Background: Pediatric obesity prevalence remains at historically high levels. The objective of this study was to examine secular trends in the percentages of overweight/obese children who received notification from a health-care professional (HCP) about their unhealthy weight.

Methods: We analyzed data of 25 570 (including 8639 overweight/obese) children aged 2–18 years collected from seven cross-sectional biennial surveys (National Health and Nutrition Examination Survey, 1999–2014), in which adolescents (16 years and older) and caregivers, mostly biological mothers, of children (2–15 years) were asked 'Has a doctor or other health professional ever told you that you (or your child) were overweight?'

Results: Approximately 90% of overweight/obese children visited HCPs at least once in the past 12 months, but only 22.12% (s.e.=1.92) in 1999 to 34.43% (2.35) in 2014 of the overweight/obese children were notified by HCPs about unhealthy weight. The biennial increase in odds of receipt of notification of unhealthy weight was 1.08 (95% confidence interval=(1.04–1.12)). Greater likelihood for receipt of notification was associated with being obese (odds ratio=5.03 (4.29–5.89) vs overweight); black (1.24 (1.06–1.46)) or Hispanic race/ethnicity (1.72 (1.45–2.04) vs white); female sex (1.22 (1.07–1.11) vs boys); and child’s insurance status (1.31 (1.08–1.59) vs uninsured). There were increasing odds of being notified with increasing age: 1.00 (reference), 2.24 (2.06–2.62), 3.22 (2.50–4.13) and 4.87 (3.76–6.32) for children 2–5, 6–11, 12–16 and 16+ year old, respectively. The frequency of medical contact was linearly associated with an increased likelihood of being notified.

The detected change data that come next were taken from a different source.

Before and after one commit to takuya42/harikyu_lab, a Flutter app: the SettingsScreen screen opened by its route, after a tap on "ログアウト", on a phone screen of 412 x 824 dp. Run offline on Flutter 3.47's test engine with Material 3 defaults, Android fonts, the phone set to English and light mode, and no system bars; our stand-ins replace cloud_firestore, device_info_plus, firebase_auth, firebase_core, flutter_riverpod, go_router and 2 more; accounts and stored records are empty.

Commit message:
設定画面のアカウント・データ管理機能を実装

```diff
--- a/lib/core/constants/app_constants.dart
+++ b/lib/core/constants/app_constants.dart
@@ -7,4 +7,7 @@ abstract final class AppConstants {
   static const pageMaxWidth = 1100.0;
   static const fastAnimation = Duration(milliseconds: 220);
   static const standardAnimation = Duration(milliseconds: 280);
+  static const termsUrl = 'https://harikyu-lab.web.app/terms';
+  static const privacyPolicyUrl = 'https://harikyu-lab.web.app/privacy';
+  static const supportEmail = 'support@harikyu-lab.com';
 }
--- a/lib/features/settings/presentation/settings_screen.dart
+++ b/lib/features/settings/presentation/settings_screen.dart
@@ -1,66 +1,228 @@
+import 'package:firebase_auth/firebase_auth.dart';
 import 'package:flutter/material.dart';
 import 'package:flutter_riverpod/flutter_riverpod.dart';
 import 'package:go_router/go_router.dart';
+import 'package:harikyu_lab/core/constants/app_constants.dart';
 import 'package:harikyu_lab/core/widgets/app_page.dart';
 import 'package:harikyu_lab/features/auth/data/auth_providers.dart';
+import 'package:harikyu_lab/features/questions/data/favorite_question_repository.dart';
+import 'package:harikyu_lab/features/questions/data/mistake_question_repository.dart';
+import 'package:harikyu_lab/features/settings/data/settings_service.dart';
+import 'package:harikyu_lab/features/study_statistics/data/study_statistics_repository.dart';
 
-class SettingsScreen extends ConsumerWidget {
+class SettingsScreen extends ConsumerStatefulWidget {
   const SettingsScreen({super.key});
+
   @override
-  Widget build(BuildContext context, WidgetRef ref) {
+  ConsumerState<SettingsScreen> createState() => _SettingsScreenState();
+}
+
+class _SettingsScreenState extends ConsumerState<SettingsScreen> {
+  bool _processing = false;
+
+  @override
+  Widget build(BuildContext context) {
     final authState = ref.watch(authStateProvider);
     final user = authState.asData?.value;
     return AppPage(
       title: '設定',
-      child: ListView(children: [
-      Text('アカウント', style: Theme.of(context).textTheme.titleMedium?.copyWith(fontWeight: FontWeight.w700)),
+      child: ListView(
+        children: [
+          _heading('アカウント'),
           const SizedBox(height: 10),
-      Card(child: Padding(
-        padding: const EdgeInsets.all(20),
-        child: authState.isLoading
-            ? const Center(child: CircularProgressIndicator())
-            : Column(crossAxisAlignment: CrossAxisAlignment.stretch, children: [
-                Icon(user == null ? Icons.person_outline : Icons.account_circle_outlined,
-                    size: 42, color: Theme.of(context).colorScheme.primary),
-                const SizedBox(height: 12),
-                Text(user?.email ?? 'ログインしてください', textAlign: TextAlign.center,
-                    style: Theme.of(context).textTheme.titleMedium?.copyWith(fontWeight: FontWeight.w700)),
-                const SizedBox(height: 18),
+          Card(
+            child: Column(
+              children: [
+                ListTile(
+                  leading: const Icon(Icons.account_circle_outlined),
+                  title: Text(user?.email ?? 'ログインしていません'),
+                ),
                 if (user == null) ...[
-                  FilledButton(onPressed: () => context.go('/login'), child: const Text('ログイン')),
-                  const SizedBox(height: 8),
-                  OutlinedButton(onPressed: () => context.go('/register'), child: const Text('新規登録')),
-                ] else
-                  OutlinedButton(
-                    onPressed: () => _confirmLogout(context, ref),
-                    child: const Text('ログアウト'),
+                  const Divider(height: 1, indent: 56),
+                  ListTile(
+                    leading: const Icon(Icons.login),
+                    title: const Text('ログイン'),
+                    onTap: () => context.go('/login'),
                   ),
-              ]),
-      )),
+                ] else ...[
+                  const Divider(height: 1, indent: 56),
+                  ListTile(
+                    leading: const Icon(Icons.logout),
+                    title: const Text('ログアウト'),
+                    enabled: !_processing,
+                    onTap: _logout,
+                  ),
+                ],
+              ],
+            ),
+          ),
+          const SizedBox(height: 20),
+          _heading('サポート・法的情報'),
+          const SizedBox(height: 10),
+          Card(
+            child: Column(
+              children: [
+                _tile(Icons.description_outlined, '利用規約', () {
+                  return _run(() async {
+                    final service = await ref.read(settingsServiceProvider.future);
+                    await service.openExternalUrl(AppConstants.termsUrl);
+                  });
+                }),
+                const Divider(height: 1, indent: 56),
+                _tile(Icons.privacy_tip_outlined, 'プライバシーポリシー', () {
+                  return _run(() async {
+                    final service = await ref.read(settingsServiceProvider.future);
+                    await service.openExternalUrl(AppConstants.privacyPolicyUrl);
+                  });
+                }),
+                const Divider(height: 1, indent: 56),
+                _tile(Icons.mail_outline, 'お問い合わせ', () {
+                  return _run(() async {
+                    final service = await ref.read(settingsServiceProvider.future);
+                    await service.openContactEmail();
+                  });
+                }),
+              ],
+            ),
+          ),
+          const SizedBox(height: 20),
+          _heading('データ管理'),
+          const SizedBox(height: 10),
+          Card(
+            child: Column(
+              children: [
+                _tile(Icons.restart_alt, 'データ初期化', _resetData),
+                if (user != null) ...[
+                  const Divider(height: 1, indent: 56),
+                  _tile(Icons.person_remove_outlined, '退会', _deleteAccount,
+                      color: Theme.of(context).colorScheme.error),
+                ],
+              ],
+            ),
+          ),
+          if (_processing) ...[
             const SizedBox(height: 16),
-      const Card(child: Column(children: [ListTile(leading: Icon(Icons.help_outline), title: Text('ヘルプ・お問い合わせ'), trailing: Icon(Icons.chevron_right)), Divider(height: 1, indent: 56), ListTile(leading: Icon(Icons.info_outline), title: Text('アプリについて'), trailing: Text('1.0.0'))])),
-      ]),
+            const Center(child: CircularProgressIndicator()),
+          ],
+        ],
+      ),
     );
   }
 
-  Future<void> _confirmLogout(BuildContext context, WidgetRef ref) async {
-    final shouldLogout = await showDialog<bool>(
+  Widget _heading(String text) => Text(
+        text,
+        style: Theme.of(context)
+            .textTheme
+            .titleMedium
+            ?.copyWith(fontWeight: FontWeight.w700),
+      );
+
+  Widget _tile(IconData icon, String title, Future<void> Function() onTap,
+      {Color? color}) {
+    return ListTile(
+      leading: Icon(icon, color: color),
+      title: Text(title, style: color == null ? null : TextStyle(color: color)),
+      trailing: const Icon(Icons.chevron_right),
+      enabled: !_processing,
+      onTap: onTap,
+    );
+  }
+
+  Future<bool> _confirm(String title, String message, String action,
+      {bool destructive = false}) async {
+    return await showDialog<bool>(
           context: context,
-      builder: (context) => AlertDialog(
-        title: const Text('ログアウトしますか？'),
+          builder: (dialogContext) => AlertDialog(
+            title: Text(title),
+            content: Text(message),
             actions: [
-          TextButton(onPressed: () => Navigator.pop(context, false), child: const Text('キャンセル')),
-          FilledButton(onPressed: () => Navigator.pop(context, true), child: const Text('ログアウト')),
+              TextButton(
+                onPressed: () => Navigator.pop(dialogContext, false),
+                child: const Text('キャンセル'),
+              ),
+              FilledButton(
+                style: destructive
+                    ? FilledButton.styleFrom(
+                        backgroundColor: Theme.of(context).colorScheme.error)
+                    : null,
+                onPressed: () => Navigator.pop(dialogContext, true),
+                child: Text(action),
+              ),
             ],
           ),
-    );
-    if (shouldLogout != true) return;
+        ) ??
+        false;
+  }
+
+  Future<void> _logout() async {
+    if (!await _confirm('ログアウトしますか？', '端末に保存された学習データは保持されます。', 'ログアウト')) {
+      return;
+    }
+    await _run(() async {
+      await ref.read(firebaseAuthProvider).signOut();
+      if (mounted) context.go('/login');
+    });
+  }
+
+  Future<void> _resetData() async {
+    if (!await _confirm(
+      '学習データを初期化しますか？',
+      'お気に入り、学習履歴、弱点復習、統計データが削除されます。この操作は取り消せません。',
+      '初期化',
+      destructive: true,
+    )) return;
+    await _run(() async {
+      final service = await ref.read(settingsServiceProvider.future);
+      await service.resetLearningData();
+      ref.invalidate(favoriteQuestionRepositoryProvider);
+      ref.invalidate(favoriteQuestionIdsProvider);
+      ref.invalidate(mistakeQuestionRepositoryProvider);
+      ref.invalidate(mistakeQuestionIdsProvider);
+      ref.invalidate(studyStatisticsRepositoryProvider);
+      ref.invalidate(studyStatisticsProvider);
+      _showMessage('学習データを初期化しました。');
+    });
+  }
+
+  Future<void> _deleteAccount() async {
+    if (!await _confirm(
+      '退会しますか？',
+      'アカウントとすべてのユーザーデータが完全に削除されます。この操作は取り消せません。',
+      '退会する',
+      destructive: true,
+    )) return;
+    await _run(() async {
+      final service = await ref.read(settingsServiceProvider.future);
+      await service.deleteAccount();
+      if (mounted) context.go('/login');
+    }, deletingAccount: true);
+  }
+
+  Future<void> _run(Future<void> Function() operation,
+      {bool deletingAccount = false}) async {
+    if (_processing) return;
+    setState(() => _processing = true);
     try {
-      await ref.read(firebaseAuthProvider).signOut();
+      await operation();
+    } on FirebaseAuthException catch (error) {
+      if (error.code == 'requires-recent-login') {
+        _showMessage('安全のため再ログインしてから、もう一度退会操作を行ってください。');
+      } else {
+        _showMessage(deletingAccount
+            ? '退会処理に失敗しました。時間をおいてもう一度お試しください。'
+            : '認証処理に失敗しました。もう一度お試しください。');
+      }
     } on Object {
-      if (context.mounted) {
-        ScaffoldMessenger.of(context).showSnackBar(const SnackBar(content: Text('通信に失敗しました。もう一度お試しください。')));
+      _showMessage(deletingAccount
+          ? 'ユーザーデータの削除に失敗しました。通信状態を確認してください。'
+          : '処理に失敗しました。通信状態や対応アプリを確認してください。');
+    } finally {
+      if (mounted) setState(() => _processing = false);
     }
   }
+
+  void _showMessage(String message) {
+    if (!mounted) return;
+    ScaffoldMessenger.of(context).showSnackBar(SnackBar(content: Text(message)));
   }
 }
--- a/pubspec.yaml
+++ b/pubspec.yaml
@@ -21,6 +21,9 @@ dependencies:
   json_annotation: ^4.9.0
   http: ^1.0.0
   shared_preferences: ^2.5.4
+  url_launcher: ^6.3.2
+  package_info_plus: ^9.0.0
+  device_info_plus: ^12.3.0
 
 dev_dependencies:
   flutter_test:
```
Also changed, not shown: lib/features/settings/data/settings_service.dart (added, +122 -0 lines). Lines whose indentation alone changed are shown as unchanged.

Conclusions: Notification of child’s unhealthy weight by HCPs increased significantly between 1999 and 2014, but the opportunity of clinical intervention remained substantially under-utilized.